'Requiem' wins Sitges' top prize
EmptySITGES, Spain -- Hans-Christian Schmid's "Requiem" won Sitges' International Film Festival of Catalonia's top prize for best film Saturday as German films depicting horrific but true tales triumphed in the genre festival.
Sandra Huller took the best actress nod for her role in "Requiem" as a young woman who died of exhaustion and malnutrition during an exorcism procedure.
Germany's Martin Weisz received the best director prize for his "Grimm Love Story," showing the cannibalistic date between two men who arranged to meet via the Internet. The screening in Sitges made headlines thanks to audience members fainting and vomiting during the film's more graphic sequences.
The films' two actors Thomas Krestchmann and Thomas Huber shared the acting award for their realistic portrayals, while Jonathan Sela snagged best photography for his work.
The jury's decision to award two directorial debuts based on true stories rather than inventions from genre's old guard was applauded by festival attendees.
"The jury's decision shows that fantasy film has come of age and is now allowed to invade terrain that used to be dominated by reality," festival director Angel Sala said Saturday.
Jose Dante's "Homecoming" received a special jury prize and earned Sam Hamm the best screenplay award.
This year's festival boasted a handsome list of directors on hand for what has become an international must for genre filmmakers. Among others present were Guillermo del Toro, Alejandro Amenabar, Howard Berger, director and writer Alejandro Jodorowsky, Terry Gilliam, Darren Aronofsky, Paul Verhoeven, Brad Anderson and Japan's Kiyoshi Kurosawa.
The Sitges festival, held on Spain's Mediterranean coast just south of Barcelona from Oct. 6-15, reported an increase in ticket sales over the previous year and promised to pull all the stops next year for its 40th edition.

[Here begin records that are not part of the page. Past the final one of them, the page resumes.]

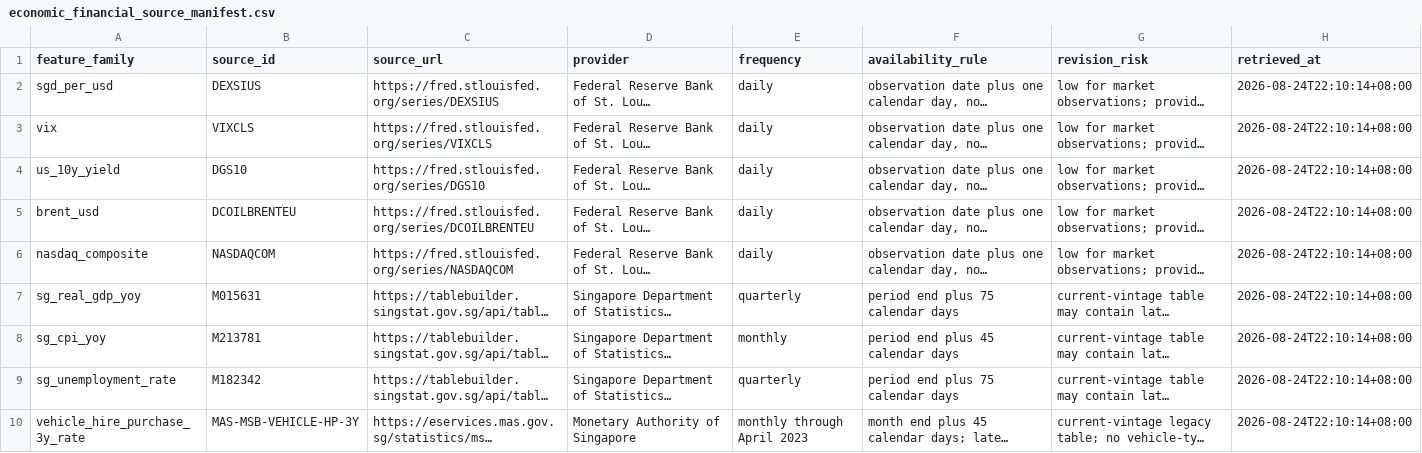
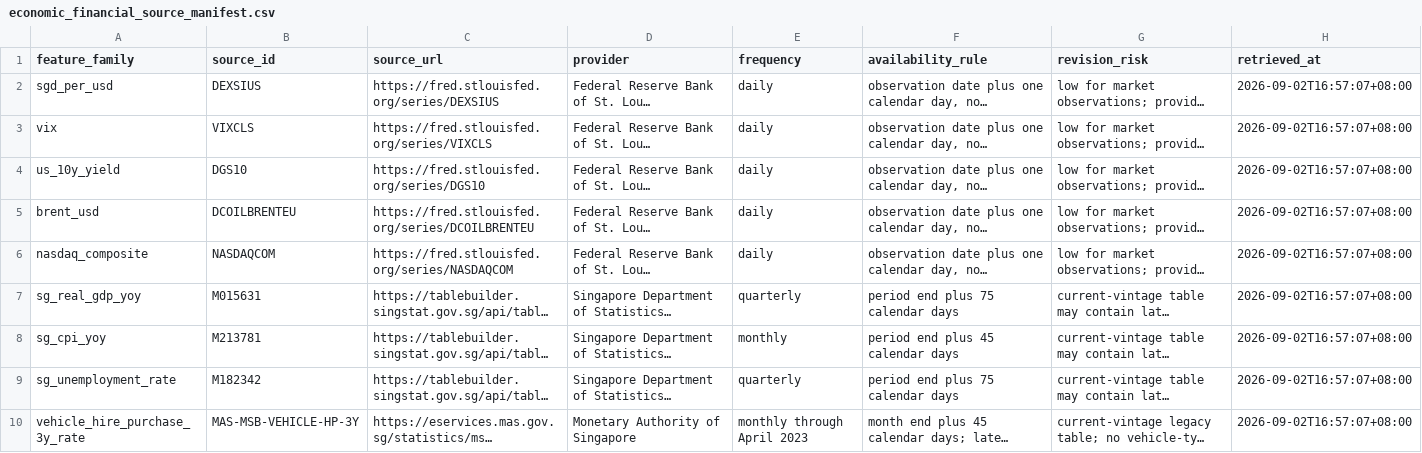
Before and after one commit to samuelchng-create/COE-pressure-indicator, a CSV file: data/economic_financial_source_manifest.csv, drawn as a sheet; long unchanged cells end in …; the diff names each change by its address in the sheet, - before the commit and + after, or states it on an @@ line.

```diff
--- a/data/economic_financial_source_manifest.csv
+++ b/data/economic_financial_source_manifest.csv
-H2:H10 (retrieved_at): 2026-08-24T22:10:14+08:00
+H2:H10 (retrieved_at): 2026-09-02T16:57:07+08:00
```
Also changed, not shown: data/dealer_backtest_metrics.csv, data/dealer_backtest_predictions.csv, 23 other files.
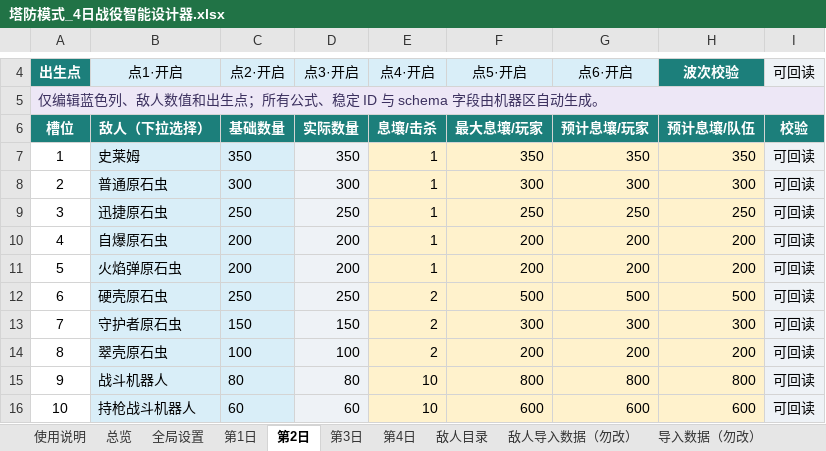
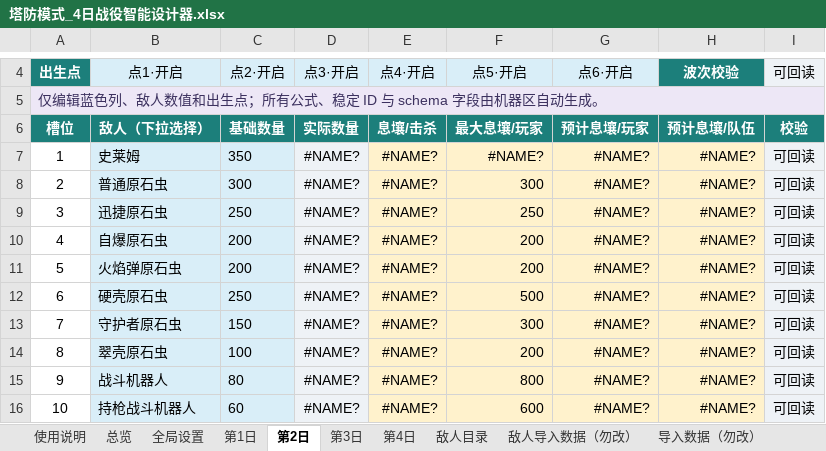
Before and after one commit to wanheng20031114/arc-nice, an Excel workbook: reports/塔防模式_4日战役智能设计器.xlsx, sheet 第2日, drawn as a sheet; only a part is shown, gaps mark what is left out; values as stored, in another font and other column widths than the file's, no borders; the diff covers the shown part only; the diff names each change by its address in the sheet, - before the commit and + after, or states it on an @@ line.

```diff
--- a/reports/塔防模式_4日战役智能设计器.xlsx (sheet 第2日)
+++ b/reports/塔防模式_4日战役智能设计器.xlsx (sheet 第2日)
-D7: 350
+D7: #NAME?
-E7:E11: 1
+E7:E11: #NAME?
-F7: 350
+F7: #NAME?
-G7: 350
+G7: #NAME?
-H7: 350
+H7: #NAME?
-D8: 300
+D8: #NAME?
-G8: 300
+G8: #NAME?
-H8: 300
+H8: #NAME?
-D9: 250
+D9: #NAME?
-G9: 250
+G9: #NAME?
-H9: 250
+H9: #NAME?
-D10:D11: 200
+D10:D11: #NAME?
-G10:G11: 200
+G10:G11: #NAME?
-H10:H11: 200
+H10:H11: #NAME?
-D12: 250
+D12: #NAME?
-E12:E14: 2
+E12:E14: #NAME?
-G12: 500
+G12: #NAME?
-H12: 500
+H12: #NAME?
-D13: 150
+D13: #NAME?
-G13: 300
+G13: #NAME?
-H13: 300
+H13: #NAME?
-D14: 100
+D14: #NAME?
-G14: 200
+G14: #NAME?
-H14: 200
+H14: #NAME?
-D15: 80
+D15: #NAME?
-E15:E16: 10
+E15:E16: #NAME?
-G15: 800
+G15: #NAME?
-H15: 800
+H15: #NAME?
-D16: 60
+D16: #NAME?
-G16: 600
+G16: #NAME?
-H16: 600
+H16: #NAME?
```
Also changed, not shown: 267 edited cells and cell formats elsewhere in this sheet, sheet 敌人导入数据（勿改）, sheet 导入数据（勿改）, sheet 总览, sheet 第1日, sheet 第3日, sheet 全局设置, 3 more sheets, charts or pictures, 6 other files.
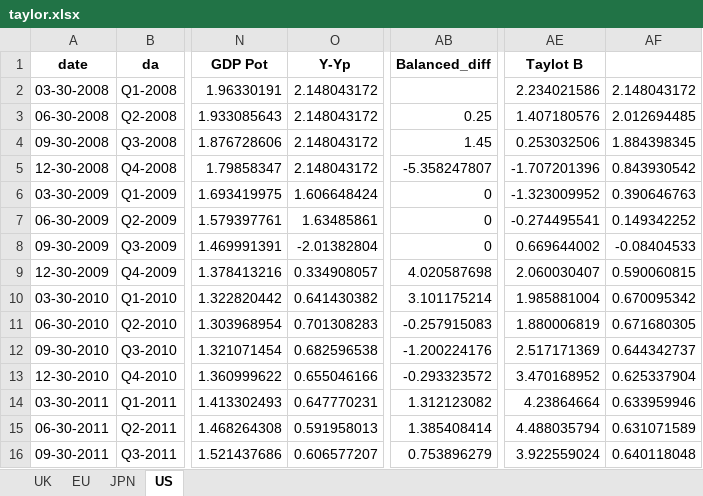
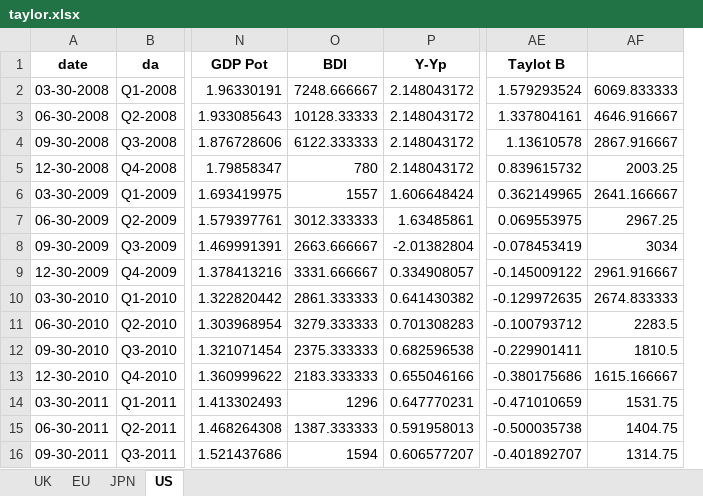
Before and after one commit to Vedia-JerezDaniel/CB, an Excel workbook: EDA/taylor.xlsx, sheet US, drawn as a sheet; only a part is shown, gaps mark what is left out; values as stored, in another font and other column widths than the file's, no borders; charts and pictures not drawn; removed rows and columns are numbered as before the commit, all else as after; the diff covers the shown part only; the diff names each change by its address in the sheet, - before the commit and + after, or states it on an @@ line.

```diff
--- a/EDA/taylor.xlsx (sheet US)
+++ b/EDA/taylor.xlsx (sheet US)
+column O (BDI), rows 2-16: 7248.666667 | 10128.33333 | 6122.333333 | 780 | 1557 | 3012.333333 | 2663.666667 | 3331.666667 | 2861.333333 | 3279.333333 | 2375.333333 | 2183.333333 | 1296 | 1387.333333 | 1594
-column AB (Balanced_diff), rows 3-16: 0.25 | 1.45 | -5.358247807 | 0 | 0 | 0 | 4.020587698 | 3.101175214 | -0.257915083 | -1.200224176 | -0.293323572 | 1.312123082 | 1.385408414 | 0.753896279
-AE2 (Taylot B): 2.234021586
+AE2 (Taylot B): 1.579293524
-AF2: 2.148043172
+AF2: 6069.833333
-AE3 (Taylot B): 1.407180576
+AE3 (Taylot B): 1.337804161
-AF3: 2.012694485
+AF3: 4646.916667
-AE4 (Taylot B): 0.253032506
+AE4 (Taylot B): 1.13610578
-AF4: 1.884398345
+AF4: 2867.916667
-AE5 (Taylot B): -1.707201396
+AE5 (Taylot B): 0.839615732
-AF5: 0.843930542
+AF5: 2003.25
-AE6 (Taylot B): -1.323009952
+AE6 (Taylot B): 0.362149965
-AF6: 0.390646763
+AF6: 2641.166667
-AE7 (Taylot B): -0.274495541
+AE7 (Taylot B): 0.069553975
-AF7: 0.149342252
+AF7: 2967.25
-AE8 (Taylot B): 0.669644002
+AE8 (Taylot B): -0.078453419
-AF8: -0.08404533
+AF8: 3034
-AE9 (Taylot B): 2.060030407
+AE9 (Taylot B): -0.145009122
-AF9: 0.590060815
+AF9: 2961.916667
-AE10 (Taylot B): 1.985881004
+AE10 (Taylot B): -0.129972635
-AF10: 0.670095342
+AF10: 2674.833333
-AE11 (Taylot B): 1.880006819
+AE11 (Taylot B): -0.100793712
-AF11: 0.671680305
+AF11: 2283.5
-AE12 (Taylot B): 2.517171369
+AE12 (Taylot B): -0.229901411
-AF12: 0.644342737
+AF12: 1810.5
-AE13 (Taylot B): 3.470168952
+AE13 (Taylot B): -0.380175686
-AF13: 0.625337904
+AF13: 1615.166667
-AE14 (Taylot B): 4.23864664
+AE14 (Taylot B): -0.471010659
-AF14: 0.633959946
+AF14: 1531.75
-AE15 (Taylot B): 4.488035794
+AE15 (Taylot B): -0.500035738
-AF15: 0.631071589
+AF15: 1404.75
-AE16 (Taylot B): 3.922559024
+AE16 (Taylot B): -0.401892707
-AF16: 0.640118048
+AF16: 1314.75
```
Also changed, not shown: 5 added rows and 109 edited cells elsewhere in this sheet, sheet EU, sheet JPN, sheet UK, charts or pictures, EDA/eda_q.xlsx, 1 other file.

In a press conference held on the festival's last day, Sala said the 2007 edition will include classics of the fantasy genre, like Ridley Schott's "Blade Runner," Steven Spielberg's "E.T" and John Carpenter's "The Thing."